From time to time, I will be doing short little reels for their social media pages. So perhaps we’ll take you to a cool spot you haven’t heard of yet or maybe an old favorite or perhaps we’ll offer a short behind-the-scenes look at something unique. I’m fascinated by the always evolving and ever-changing world of media. The way we consume entertainment nowadays is so different, so I’m grateful that I can be in front of the social media audience as well with some fun, and hopefully funny, quick-hitting short videos with Go Providence every now and then.

Finally, anything else in the works for Brendan Kirby?

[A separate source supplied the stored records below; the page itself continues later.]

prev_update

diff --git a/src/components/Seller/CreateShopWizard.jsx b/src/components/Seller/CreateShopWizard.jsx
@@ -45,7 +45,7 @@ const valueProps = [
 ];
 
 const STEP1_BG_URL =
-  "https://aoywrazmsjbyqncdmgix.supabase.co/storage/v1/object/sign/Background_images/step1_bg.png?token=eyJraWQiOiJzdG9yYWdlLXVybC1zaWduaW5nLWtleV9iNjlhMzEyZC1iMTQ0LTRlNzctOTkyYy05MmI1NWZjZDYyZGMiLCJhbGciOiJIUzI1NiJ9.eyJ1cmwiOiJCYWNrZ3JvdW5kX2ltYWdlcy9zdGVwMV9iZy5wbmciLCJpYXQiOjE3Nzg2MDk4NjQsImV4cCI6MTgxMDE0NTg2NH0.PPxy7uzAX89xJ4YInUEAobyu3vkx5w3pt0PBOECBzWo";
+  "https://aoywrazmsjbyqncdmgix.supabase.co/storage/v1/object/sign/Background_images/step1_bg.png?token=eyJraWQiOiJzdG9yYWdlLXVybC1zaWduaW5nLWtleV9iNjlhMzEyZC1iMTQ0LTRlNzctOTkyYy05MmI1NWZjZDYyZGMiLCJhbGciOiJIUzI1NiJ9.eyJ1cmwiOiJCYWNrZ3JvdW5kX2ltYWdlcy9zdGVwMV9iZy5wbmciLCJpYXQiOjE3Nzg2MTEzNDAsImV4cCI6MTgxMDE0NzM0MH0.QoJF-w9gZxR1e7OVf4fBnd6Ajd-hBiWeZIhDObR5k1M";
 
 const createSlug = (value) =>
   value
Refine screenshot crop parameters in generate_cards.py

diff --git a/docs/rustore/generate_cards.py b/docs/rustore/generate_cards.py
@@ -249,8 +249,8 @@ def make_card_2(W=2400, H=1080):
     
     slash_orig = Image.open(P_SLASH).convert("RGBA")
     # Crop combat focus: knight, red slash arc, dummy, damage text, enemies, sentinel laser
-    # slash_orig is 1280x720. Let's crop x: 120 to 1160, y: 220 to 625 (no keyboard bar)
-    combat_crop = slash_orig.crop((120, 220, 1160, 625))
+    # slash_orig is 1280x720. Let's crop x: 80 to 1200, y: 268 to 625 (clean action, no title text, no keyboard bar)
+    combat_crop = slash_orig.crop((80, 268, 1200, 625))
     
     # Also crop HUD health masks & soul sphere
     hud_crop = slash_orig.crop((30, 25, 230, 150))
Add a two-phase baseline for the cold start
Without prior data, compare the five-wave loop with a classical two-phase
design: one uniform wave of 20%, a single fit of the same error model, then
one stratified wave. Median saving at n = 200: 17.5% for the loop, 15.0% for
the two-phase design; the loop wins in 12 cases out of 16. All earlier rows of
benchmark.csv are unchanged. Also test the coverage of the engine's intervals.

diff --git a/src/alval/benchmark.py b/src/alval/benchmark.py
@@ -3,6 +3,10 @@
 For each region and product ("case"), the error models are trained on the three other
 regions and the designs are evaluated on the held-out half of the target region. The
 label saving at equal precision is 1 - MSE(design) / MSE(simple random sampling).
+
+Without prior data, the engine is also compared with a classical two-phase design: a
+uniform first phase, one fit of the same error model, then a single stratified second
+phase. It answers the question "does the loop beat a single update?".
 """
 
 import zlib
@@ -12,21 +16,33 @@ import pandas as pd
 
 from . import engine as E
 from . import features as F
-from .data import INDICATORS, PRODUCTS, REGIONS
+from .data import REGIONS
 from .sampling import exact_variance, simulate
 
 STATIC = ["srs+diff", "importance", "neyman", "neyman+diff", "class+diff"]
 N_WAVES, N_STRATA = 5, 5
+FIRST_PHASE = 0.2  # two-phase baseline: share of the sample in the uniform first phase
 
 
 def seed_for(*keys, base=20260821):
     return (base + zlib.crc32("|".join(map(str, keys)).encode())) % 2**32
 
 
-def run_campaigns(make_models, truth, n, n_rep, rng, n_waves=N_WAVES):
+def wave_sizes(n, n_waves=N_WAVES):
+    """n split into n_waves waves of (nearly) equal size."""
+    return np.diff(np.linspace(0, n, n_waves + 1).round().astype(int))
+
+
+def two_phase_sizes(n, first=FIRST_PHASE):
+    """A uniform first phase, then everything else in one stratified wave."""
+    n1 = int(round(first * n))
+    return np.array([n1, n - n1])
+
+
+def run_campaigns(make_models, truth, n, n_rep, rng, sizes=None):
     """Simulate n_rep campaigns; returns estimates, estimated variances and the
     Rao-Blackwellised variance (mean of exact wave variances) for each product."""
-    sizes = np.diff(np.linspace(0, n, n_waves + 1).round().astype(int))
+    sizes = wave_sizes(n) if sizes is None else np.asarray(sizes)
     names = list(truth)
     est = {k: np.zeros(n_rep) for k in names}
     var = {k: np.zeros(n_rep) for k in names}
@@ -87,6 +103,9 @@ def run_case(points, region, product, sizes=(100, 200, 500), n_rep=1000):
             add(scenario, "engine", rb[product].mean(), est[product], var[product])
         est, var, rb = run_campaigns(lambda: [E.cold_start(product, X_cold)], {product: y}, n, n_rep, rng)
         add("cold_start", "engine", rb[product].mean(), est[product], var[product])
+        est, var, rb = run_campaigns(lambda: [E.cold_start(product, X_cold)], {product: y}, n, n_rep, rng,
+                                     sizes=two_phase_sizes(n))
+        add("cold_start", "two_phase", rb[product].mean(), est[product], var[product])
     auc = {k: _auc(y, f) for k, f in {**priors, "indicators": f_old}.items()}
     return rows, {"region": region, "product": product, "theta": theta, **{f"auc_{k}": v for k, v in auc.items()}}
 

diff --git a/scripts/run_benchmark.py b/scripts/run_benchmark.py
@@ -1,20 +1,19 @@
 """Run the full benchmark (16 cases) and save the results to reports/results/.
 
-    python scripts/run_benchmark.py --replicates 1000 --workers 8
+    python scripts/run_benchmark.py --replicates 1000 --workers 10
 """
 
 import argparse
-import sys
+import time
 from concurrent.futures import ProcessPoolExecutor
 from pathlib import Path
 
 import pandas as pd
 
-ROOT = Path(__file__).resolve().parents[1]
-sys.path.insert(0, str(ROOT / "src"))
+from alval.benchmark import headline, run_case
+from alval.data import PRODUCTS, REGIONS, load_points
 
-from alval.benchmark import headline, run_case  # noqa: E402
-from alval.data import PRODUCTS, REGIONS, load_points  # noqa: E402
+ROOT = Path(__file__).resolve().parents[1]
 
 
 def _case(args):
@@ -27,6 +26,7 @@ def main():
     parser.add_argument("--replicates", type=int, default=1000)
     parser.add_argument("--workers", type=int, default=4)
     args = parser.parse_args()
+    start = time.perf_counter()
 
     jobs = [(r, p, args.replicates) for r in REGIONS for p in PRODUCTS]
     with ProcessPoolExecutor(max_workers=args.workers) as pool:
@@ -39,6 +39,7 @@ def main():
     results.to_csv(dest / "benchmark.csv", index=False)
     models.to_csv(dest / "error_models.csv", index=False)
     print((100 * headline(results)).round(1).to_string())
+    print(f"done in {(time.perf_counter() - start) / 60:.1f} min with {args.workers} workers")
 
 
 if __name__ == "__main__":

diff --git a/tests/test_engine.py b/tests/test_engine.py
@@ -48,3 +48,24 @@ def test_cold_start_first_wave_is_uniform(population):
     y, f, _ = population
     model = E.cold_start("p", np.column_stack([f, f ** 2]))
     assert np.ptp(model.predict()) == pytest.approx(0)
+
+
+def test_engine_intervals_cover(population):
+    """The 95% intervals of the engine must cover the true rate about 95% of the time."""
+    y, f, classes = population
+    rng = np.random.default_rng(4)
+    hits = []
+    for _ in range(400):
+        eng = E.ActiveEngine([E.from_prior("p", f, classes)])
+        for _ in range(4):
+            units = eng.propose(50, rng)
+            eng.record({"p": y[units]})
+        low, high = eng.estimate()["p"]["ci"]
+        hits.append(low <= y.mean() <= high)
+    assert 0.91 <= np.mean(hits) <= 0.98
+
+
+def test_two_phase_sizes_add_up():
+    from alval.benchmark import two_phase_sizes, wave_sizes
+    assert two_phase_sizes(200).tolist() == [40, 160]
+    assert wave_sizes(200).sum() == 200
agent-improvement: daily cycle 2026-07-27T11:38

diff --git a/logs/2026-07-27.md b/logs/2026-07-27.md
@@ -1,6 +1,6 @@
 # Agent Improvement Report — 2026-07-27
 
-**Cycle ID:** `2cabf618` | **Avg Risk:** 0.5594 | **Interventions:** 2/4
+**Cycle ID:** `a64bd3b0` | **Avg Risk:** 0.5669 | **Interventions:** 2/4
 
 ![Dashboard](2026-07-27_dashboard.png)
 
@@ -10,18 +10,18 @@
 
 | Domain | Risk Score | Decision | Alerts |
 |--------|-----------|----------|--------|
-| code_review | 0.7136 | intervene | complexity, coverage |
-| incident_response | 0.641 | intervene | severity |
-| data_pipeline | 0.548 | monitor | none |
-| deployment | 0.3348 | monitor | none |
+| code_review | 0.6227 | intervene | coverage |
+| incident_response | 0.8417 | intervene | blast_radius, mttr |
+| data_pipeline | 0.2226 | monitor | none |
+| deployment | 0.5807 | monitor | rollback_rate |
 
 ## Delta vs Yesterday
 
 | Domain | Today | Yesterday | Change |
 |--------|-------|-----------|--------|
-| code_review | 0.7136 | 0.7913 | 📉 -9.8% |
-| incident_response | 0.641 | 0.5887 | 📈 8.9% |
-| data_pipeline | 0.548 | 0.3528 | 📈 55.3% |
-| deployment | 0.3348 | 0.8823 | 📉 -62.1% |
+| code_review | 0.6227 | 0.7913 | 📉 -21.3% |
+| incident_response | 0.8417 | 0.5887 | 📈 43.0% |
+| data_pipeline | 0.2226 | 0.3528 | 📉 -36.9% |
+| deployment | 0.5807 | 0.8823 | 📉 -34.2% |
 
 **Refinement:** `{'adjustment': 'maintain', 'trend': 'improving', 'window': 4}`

Well beyond hoping to revive my short-lived competitive arm-wrestling career, I just want to continue to create entertaining content. I live for ideas and making fun things for people to watch and hopefully enjoy. My dream job when I was younger was to be a late night host. I watched those shows and just LOVED them. In essence, I’m kind of doing that, in a modern and roundabout a way. I have a GREAT outlet every morning with ‘The Rhode Show’ that gives me the platform to get out there and do what I do. We have a tremendous team both in front of and behind the cameras that I absolutely love being a part of. Most importantly, nothing makes me happier than knowing that what I do in that studio during that hour might brighten someone’s day a bit. I take my job seriously and even though I love putting myself down for easy, quick self-deprecating laughs, and even though I’m loaded with self-doubt and criticism, I been trying to give myself more credit here and there as I really believe in my ability as a performer overall; but I’m also looking to continue to get better at it.

So I just hope that through the TV audience and the social audience, I can keep entertaining people with my silly ideas, jokes, and passion for it. I just live for creating and hope I can continue to do so for the next 500 years. I actually have too many ideas. I guess that’s a good problem to have. I have other book ideas, too, so who knows what is next? I just hope that people will enjoy and that I can keep creating. Thanks.